**What is being asked**
Where a record contains an image, leave the image out and print the rest exactly.

**Material for this exercise**
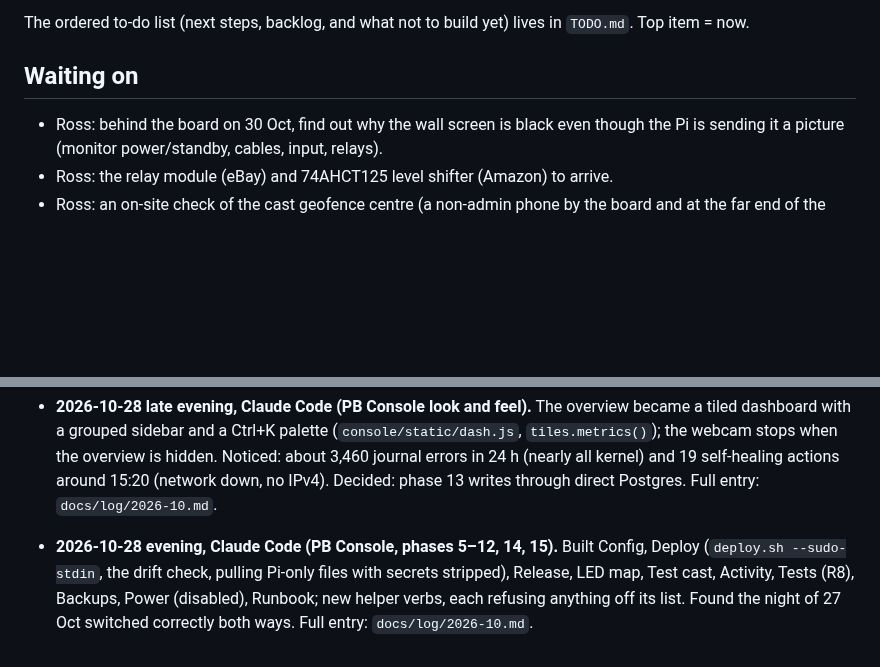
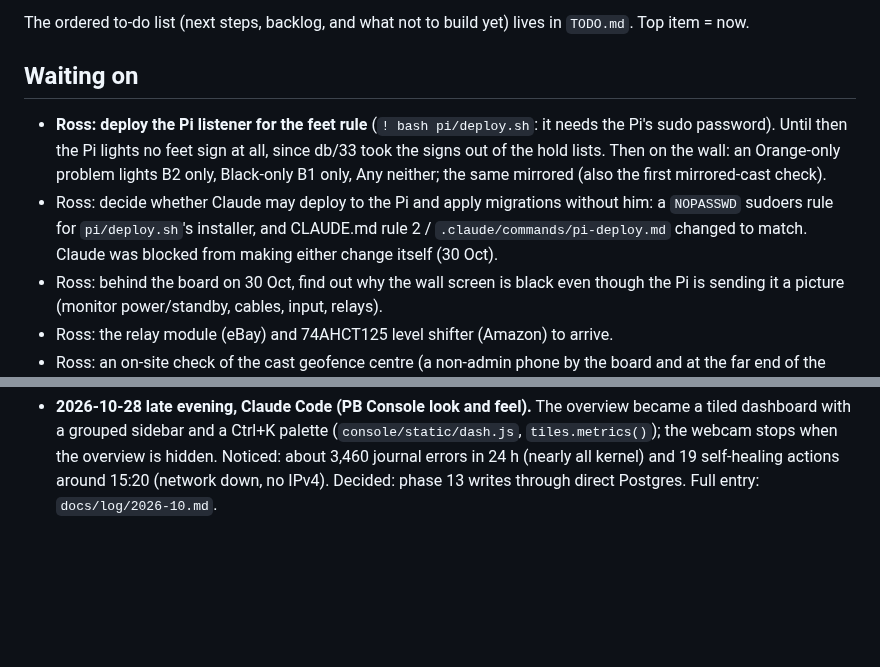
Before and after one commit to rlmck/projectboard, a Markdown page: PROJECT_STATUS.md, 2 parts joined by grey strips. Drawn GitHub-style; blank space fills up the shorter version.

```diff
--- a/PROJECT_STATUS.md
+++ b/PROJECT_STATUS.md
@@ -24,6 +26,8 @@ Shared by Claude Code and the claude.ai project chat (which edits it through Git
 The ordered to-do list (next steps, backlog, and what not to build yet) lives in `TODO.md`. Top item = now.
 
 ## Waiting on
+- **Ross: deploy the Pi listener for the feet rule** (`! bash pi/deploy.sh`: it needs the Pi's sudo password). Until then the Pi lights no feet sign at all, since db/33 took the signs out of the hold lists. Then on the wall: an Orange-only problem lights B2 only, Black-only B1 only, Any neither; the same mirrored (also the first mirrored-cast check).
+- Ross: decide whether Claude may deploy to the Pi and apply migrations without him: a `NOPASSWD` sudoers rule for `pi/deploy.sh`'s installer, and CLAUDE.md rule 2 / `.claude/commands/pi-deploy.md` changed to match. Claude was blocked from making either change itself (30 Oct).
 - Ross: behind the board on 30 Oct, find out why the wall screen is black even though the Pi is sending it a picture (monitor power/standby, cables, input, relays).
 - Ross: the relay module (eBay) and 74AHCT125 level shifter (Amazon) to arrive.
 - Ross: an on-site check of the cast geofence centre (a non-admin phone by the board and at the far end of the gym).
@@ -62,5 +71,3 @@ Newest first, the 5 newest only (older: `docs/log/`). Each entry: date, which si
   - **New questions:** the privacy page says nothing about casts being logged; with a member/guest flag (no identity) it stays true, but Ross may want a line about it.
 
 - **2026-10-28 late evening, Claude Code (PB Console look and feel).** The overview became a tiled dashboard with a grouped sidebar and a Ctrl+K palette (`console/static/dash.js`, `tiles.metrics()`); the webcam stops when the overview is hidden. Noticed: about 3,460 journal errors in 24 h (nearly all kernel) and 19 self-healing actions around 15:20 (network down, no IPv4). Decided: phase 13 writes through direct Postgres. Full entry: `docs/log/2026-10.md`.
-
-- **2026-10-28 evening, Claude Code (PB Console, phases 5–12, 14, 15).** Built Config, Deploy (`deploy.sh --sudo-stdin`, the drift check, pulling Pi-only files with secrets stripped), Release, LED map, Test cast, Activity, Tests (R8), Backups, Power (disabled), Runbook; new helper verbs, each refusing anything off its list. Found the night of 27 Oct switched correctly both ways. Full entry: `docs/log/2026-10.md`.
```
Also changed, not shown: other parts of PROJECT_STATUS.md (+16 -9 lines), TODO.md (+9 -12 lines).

**Answer to the exercise**
Before and after one commit to rlmck/projectboard, a Markdown page: PROJECT_STATUS.md, 2 parts joined by grey strips. Drawn GitHub-style; blank space fills up the shorter version.

```diff
--- a/PROJECT_STATUS.md
+++ b/PROJECT_STATUS.md
@@ -24,6 +26,8 @@ Shared by Claude Code and the claude.ai project chat (which edits it through Git
 The ordered to-do list (next steps, backlog, and what not to build yet) lives in `TODO.md`. Top item = now.
 
 ## Waiting on
+- **Ross: deploy the Pi listener for the feet rule** (`! bash pi/deploy.sh`: it needs the Pi's sudo password). Until then the Pi lights no feet sign at all, since db/33 took the signs out of the hold lists. Then on the wall: an Orange-only problem lights B2 only, Black-only B1 only, Any neither; the same mirrored (also the first mirrored-cast check).
+- Ross: decide whether Claude may deploy to the Pi and apply migrations without him: a `NOPASSWD` sudoers rule for `pi/deploy.sh`'s installer, and CLAUDE.md rule 2 / `.claude/commands/pi-deploy.md` changed to match. Claude was blocked from making either change itself (30 Oct).
 - Ross: behind the board on 30 Oct, find out why the wall screen is black even though the Pi is sending it a picture (monitor power/standby, cables, input, relays).
 - Ross: the relay module (eBay) and 74AHCT125 level shifter (Amazon) to arrive.
 - Ross: an on-site check of the cast geofence centre (a non-admin phone by the board and at the far end of the gym).
@@ -62,5 +71,3 @@ Newest first, the 5 newest only (older: `docs/log/`). Each entry: date, which si
   - **New questions:** the privacy page says nothing about casts being logged; with a member/guest flag (no identity) it stays true, but Ross may want a line about it.
 
 - **2026-10-28 late evening, Claude Code (PB Console look and feel).** The overview became a tiled dashboard with a grouped sidebar and a Ctrl+K palette (`console/static/dash.js`, `tiles.metrics()`); the webcam stops when the overview is hidden. Noticed: about 3,460 journal errors in 24 h (nearly all kernel) and 19 self-healing actions around 15:20 (network down, no IPv4). Decided: phase 13 writes through direct Postgres. Full entry: `docs/log/2026-10.md`.
-
-- **2026-10-28 evening, Claude Code (PB Console, phases 5–12, 14, 15).** Built Config, Deploy (`deploy.sh --sudo-stdin`, the drift check, pulling Pi-only files with secrets stripped), Release, LED map, Test cast, Activity, Tests (R8), Backups, Power (disabled), Runbook; new helper verbs, each refusing anything off its list. Found the night of 27 Oct switched correctly both ways. Full entry: `docs/log/2026-10.md`.
```
Also changed, not shown: other parts of PROJECT_STATUS.md (+16 -9 lines), TODO.md (+9 -12 lines).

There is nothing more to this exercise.